Data section:
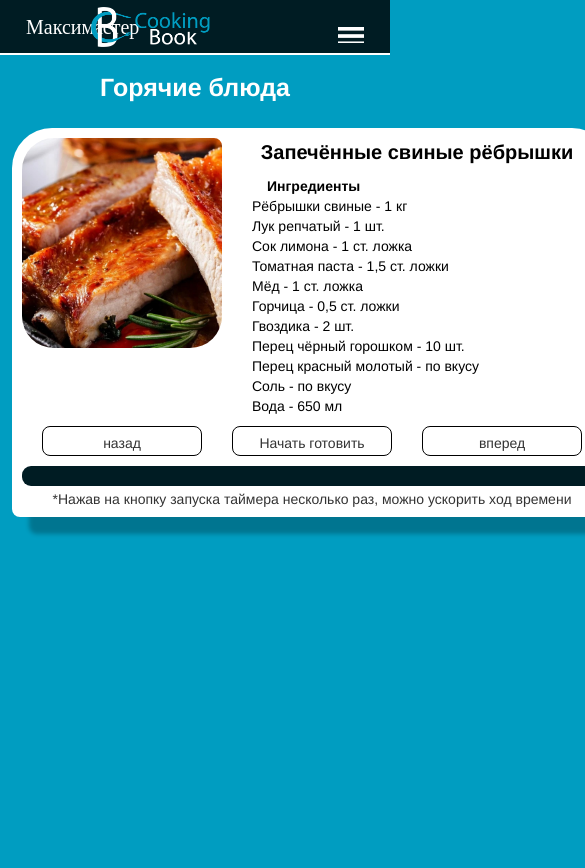
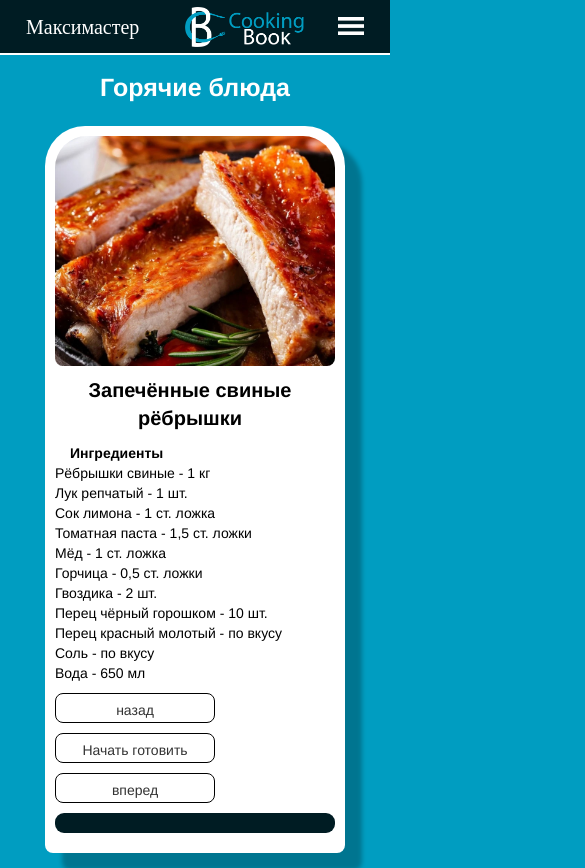
Before and after one commit to LyzhenkovAlexandr/Project_COOK, a Vue app in the folder cooking-book/: page /hot_list/hot_1 in a window 390 px wide. Shown: the top 868 px of the page, 585 px wide, since content can reach past the window. Before the commit the page ends 844 px from the top, so only its background shows below. Built offline with nearby package versions, Linux system fonts and the light colour scheme.

Commit message:
Обновление адаптации

```diff
--- a/cooking-book/src/components/Main-Content.vue
+++ b/cooking-book/src/components/Main-Content.vue
@@ -1,5 +1,5 @@
 <template>
-  <section>
+  <section class="main-content">
     <span class="title">Рецепты</span>
     <span class="desc"
       >Ищете рецепт? Тогда наш сайт идеально для вас подходит! Выберете наиболее
@@ -34,15 +34,15 @@
 export default {};
 </script>
 
-<style scoped>
-.box-line {
+<style>
+.main-content .box-line {
   position: absolute;
   display: block;
   width: 100%;
   text-align: center;
   margin-top: 35px;
 }
-.box {
+.main-content .box {
   display: inline-block;
   width: 235px;
   height: 235px;
@@ -53,11 +53,11 @@ export default {};
   margin: 12px;
 }
 
-.box img {
+.main-content .box img {
     width:160px;
     height: 160px;
 }
-.box button {
+.main-content .box button {
     margin-top: 10px;
   width: 160px;
   height: 30px;
@@ -68,7 +68,7 @@ export default {};
   outline-width: 0;
   background: #fff;
 }
-.title {
+.main-content .title {
     display: block;
     color: #fff;
     font-size: 25px;
@@ -77,7 +77,7 @@ export default {};
     padding-top: 15px;
 }
 
-.desc {
+.main-content .desc {
     display: block;
     color: #fff;
     font-size: 17px;
--- a/cooking-book/src/components/Main-Header.vue
+++ b/cooking-book/src/components/Main-Header.vue
@@ -1,10 +1,12 @@
 <template>
-  <div class="header Flex">
+  <div class="t-header">
+    <router-link tag="div" to="/"  class="logo"><img src="@/assets/logo.png" /></router-link>
+    <div class="header">
     <span>Максимастер</span>
-    <img src="@/assets/logo.png" />
 
 
-    <nav class="menu" id="main-menu">
+
+    <!-- <nav class="menu" id="main-menu">
       <section class="menu-flex-1">
         <section class="menu-dropdown">
           <button class="button">На главную</button>
@@ -14,10 +16,10 @@
           <button class="button">Десерты</button>
         </section>
       </section>
-    </nav>
+    </nav> -->
 
     <button class="box-2" id="toggle-menu"><img src="@/assets/menu_btn.png" /></button>
-  </div>
+  </div></div>
 </template>
 
 <script>
@@ -37,8 +39,8 @@ export default {
 };
 </script>
 
-<style scoped>
-.header {
+<style>
+.t-header .header {
   background: #001C23;
   width: 100%;
   height: 55px;
@@ -46,7 +48,7 @@ export default {
   text-align: center;
 }
 
-.header > span {
+.t-header .header > span {
   font-family: SF UI Text;
   font-size: 20px;
   font-style: normal;
@@ -59,46 +61,55 @@ export default {
   float: left;
 }
 
-.header > button {
+.t-header .header > button {
   background: none;
   border: none;
   width: initial;
   outline: none;
-  line-height: 50px;
+  line-height: 18px;
   float: right;
   padding-right: 26px;
+  padding-left:0;
 }
 
-.header > button img {
+.t-header .header > button img {
   width: 26px;
   height: 18px;
   margin-left: 26px;
 }
-
-.header > img {
-  height: 40px;
-  margin-left: -56px;
-  margin-top: 6.5px;
+.t-header .logo {
+  position: absolute;
+  top: 6.5px;
+  width: 100%;
+  height:40px;
+  text-align: center;
 }
 
-.Flex {
-  display: flex;
-  width: 100%;
-  justify-content: space-between;
+.t-header .logo > img {
+  margin: 0 auto;
+  height: 40px;
 }
-.box-1 {
+
+@media only screen and (max-width: 500px) {
+ .t-header .logo > img {
+  margin: 0 auto;
+  height: 40px;
+  padding-left: 100px;
+}
+}
+.t-header .box-1 {
   padding-left: 20px;
   padding-top: 7px;
 }
-.box-1,
-.box-2 {
+.t-header .box-1,
+.t-header .box-2 {
   height: inherit;
 }
-.box-2 {
+.t-header .box-2 {
   padding-right: 15px;
   padding-top: 7px;
 }
-.box-2 {
+.t-header .box-2 {
   background: transparent;
   font-size: 3.1em;
   width: 1em;
@@ -108,7 +119,7 @@ export default {
   white-space: nowrap;
   text-indent: 2em;
 }
-.box-2::after {
+.t-header .box-2::after {
   position: absolute;
   top: 0.4em;
   right: 0.3em;
@@ -117,7 +128,7 @@ export default {
   text-indent: 0;
   cursor: pointer;
 }
-.menu {
+.t-header .menu {
   display: block;
   position: absolute;
   right: -500px;
@@ -126,27 +137,27 @@ export default {
   background: rgb(12, 238, 151);
   transition-duration: 0.9s;
 }
-.menu.is-open {
+.t-header .menu.is-open {
   /* display: block; */
   transform: translateX(-500px);
   transition-duration: 0.9s;
 }
-.menu-flex-1 {
+.t-header .menu-flex-1 {
   display: flex;
   justify-content: center;
   width: 100%;
   height: 100%;
 }
-.menu-dropdown {
+.t-header .menu-dropdown {
   display: flex;
   flex-direction: column;
   justify-content: space-around;
   width: 175px;
 }
-.button {
+.t-header .menu-dropdown .button {
   height: 40px;
 }
-.button:hover {
+.t-header .button:hover {
   cursor: pointer;
 }
 </style>
--- a/cooking-book/src/components/hot-plates.vue
+++ b/cooking-book/src/components/hot-plates.vue
@@ -1,5 +1,5 @@
 <template>
-  <section>
+  <section class="hot-plates">
     <span class="title">Горячие блюда</span>
     <article class="box-line">
       <router-link tag="article" to="/hot_list/hot_1" class="box">
@@ -45,14 +45,14 @@ export default {};
 </script>
 
 <style>
-.box-line {
+.hot-plates .box-line {
   position: absolute;
   display: block;
   width: 100%;
   text-align: center;
   margin-top: 15px;
 }
-.box {
+.hot-plates .box {
   display: inline-block;
   width: 470px;
   height: 230px;
@@ -64,7 +64,7 @@ export default {};
   overflow: hidden;
   text-align: left;
 }
-.box div {
+.hot-plates .box div {
   height: 210px;
   width: 200px;
   margin: 10px;
@@ -75,12 +75,13 @@ export default {};
   border-bottom-right-radius: 8px;
   text-align: center;
 }
-.box img {
+.hot-plates .box img {
   height: 210px;
   margin: 0;
 }
 
-.title {
+
+.hot-plates .title {
   display: block;
   color: #fff;
   font-size: 25px;
@@ -89,7 +90,7 @@ export default {};
   padding-top: 15px;
 }
 
-.box .title {
+.hot-plates .box .title {
   color: #000;
   font-size: 20px;
   font-weight: bold;
@@ -98,9 +99,9 @@ export default {};
   margin-right: 10px;
 }
 
-.box .desc {
+.hot-plates .box .desc {
   width: 220px;
-  margin: 10px 20px 10px 0;
+  margin: 10px;
   display: block;
   color: #000;
   font-size: 14px;
@@ -108,4 +109,33 @@ export default {};
   float: right;
   text-indent: 15px;
 }
+
+@media only screen and (max-width: 1024px) {
+.hot-plates .box {
+  display: inline-block;
+  width: 235px;
+  min-height: 470px;
+}
+.box div {
+  height: 210px;
+  width: 215px;
+  margin: 10px;
+  clear: both;
+  border-radius: 32px;
+  border-bottom-left-radius: 8px;
+  border-bottom-right-radius: 8px;
+  text-align: center;
+}
+
+.hot-plates .box .desc {
+  width: 215px!important;
+  margin: 10px;
+  display: block;
+  color: #000;
+  font-size: 14px;
+  font-weight: normal;
+  clear:both;
+  text-indent: 15px;
+}
+}
 </style>
--- a/cooking-book/src/components/hot_plate1.vue
+++ b/cooking-book/src/components/hot_plate1.vue
@@ -1,5 +1,5 @@
 <template>
-  <section>
+  <section class="hot_1">
     <span class="title">Горячие блюда</span>
     <article class="box-line">
       <article class="box">
@@ -29,10 +29,10 @@
           <div id="Bar">
             <div id="Progress" :style="{ width: value + '%' }"></div>
           </div>
-          <span class="mark"
+          <!-- <span class="mark"
             >*Нажав на кнопку запуска таймера несколько раз, можно ускорить ход
             времени</span
-          >
+          > -->
         </article>
       </article>
     </article>
@@ -58,7 +58,7 @@ export default {
           this.i -= 0.1;
           this.title = "Продолжить";
           this.img = "@/assets/hot_1_ingredients.png";
-          this.desc =""
+          this.desc = "";
         } else if (this.value >= 100) {
           this.title = "Блюдо готово";
         } else {
@@ -74,7 +74,7 @@ export default {
           this.i -= 8.34;
           this.title = "Продолжить";
           this.img = "@/assets/hot_1_ingredients.png";
-          this.desc =""
+          this.desc = "";
         } else if (this.value >= 100) {
           this.title = "Блюдо готово";
         } else {
@@ -90,7 +90,7 @@ export default {
           this.i += 8.34;
           this.title = "Продолжить";
           this.img = "@/assets/hot_1_ingredients.png";
-          this.desc =""
+          this.desc = "";
         } else if (this.value <= 0) {
           this.title = "Запуск";
         } else {
@@ -98,12 +98,12 @@ export default {
           clearInterval(intval);
         }
       }, 10);
-    }
-  }
-}
+    },
+  },
+};
 </script>
 
-<style scoped>
+<style>
 #Bar {
   margin: 0 10px;
   width: 580px;
@@ -121,14 +121,14 @@ export default {
   border-radius: 8px;
 }
 
-.progress_bar {
+.hot_1 .progress_bar {
   clear: both;
   display: block;
   width: 100%;
   text-align: center;
 }
 
-.progress_bar .button {
+.hot_1 .progress_bar .button {
   float: left;
   margin-bottom: 10px;
   margin-left: 30px;
@@ -142,7 +142,7 @@ export default {
   background: #fff;
 }
 
-.box-line {
+.hot_1 .box-line {
   position: absolute;
   display: block;
   width: 100%;
@@ -150,7 +150,7 @@ export default {
   margin-top: 10px;
 }
 
-.box {
+.hot_1 .box {
   display: inline-block;
   width: 600px;
   min-height: 300px;
@@ -165,22 +165,21 @@ export default {
   border-bottom-right-radius: 8px;
   border-bottom-left-radius: 8px;
 }
-.box div {
+.hot_1 .box div {
   height: 210px;
   width: 200px;
   margin: 10px;
   float: left;
   overflow: hidden;
   border-radius: 32px;
-  border-top-right-radius: 8px;
+  border-bottom-right-radius: 8px;
   text-align: center;
 }
-.box img {
+.hot_1 .box img {
   height: 210px;
   margin: 0;
 }
-
-.title {
+.hot_1 .title {
   display: block;
   color: #fff;
   font-size: 25px;
@@ -188,8 +187,7 @@ export default {
   text-align: center;
   padding-top: 15px;
 }
-
-.box .title {
+.hot_1 .box .title {
   color: #000;
   font-size: 20px;
   font-weight: bold;
@@ -198,7 +196,7 @@ export default {
   margin-right: 10px;
 }
 
-.box .desc {
+.hot_1 .box .desc {
   width: 340px;
   margin: 10px 20px 10px 0;
   display: block;
@@ -209,10 +207,63 @@ export default {
   text-indent: 15px;
 }
 
-.mark {
+.hot_1 .mark {
   background: none;
   margin-bottom: -15px;
   float: left;
   width: 100%;
 }
+
+@media only screen and (max-width: 1024px) {
+  #Bar {
+    margin: 0 10px;
+    width: 280px;
+    height: 20px;
+    border-radius: 9px;
+    background-color: #001C23;
+  }
+
+  .hot_1 .progress_bar .button {
+    clear: both;
+    margin-left: 10px;
+    width: 160px;
+    height: 30px;
+  }
+
+  .hot_1 .progress_bar {
+    text-align: center;
+  }
+
+  .hot_1 .box {
+    display: inline-block;
+    width: 300px;
+    min-height: 300px;
+    margin: 10px;
+  }
+  .hot_1 .box div {
+    height: 230px;
+    width: 280px;
+    clear: both;
+    border-radius: 32px;
+    border-bottom-right-radius: 8px;
+    border-bottom-left-radius: 8px;
+  }
+  .hot_1 .box img {
+    height: 230px;
+  }
+
+  .hot_1 .box .desc {
+    width: 280px;
+    margin: 10px;
+    clear: both;
+    text-indent: 15px;
+  }
+
+  /* .hot_1 .mark {
+    background: none;
+    margin-bottom: -15px;
+    float: left;
+    width: 100%;
+  } */
+}
 </style>
--- a/cooking-book/src/views/hot_list.vue
+++ b/cooking-book/src/views/hot_list.vue
@@ -28,9 +28,6 @@ body {
 html {
   overflow-x:hidden!important;
 }
-</style>
-
-<style scoped>
 .text {
   color: #fff;
 }
--- a/cooking-book/src/views/hot_plate_1.vue
+++ b/cooking-book/src/views/hot_plate_1.vue
@@ -25,9 +25,7 @@ body {
 html {
   overflow-x:hidden!important;
 }
-</style>
 
-<style scoped>
 .text {
   color: #fff;
 }
--- a/cooking-book/src/views/main.vue
+++ b/cooking-book/src/views/main.vue
@@ -56,9 +56,7 @@ body {
 html {
   overflow-x:hidden!important;
 }
-</style>
 
-<style scoped>
   .text {
     color:#fff;
   }
```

Exercise brief: Only lines that include "plates" belong in the answer; return them from the entries above.

Task result:
--- a/cooking-book/src/components/hot-plates.vue
+++ b/cooking-book/src/components/hot-plates.vue
+  <section class="hot-plates">
+.hot-plates .box-line {
+.hot-plates .box {
+.hot-plates .box div {
+.hot-plates .box img {
+.hot-plates .title {
+.hot-plates .box .title {
+.hot-plates .box .desc {
+.hot-plates .box {
+.hot-plates .box .desc {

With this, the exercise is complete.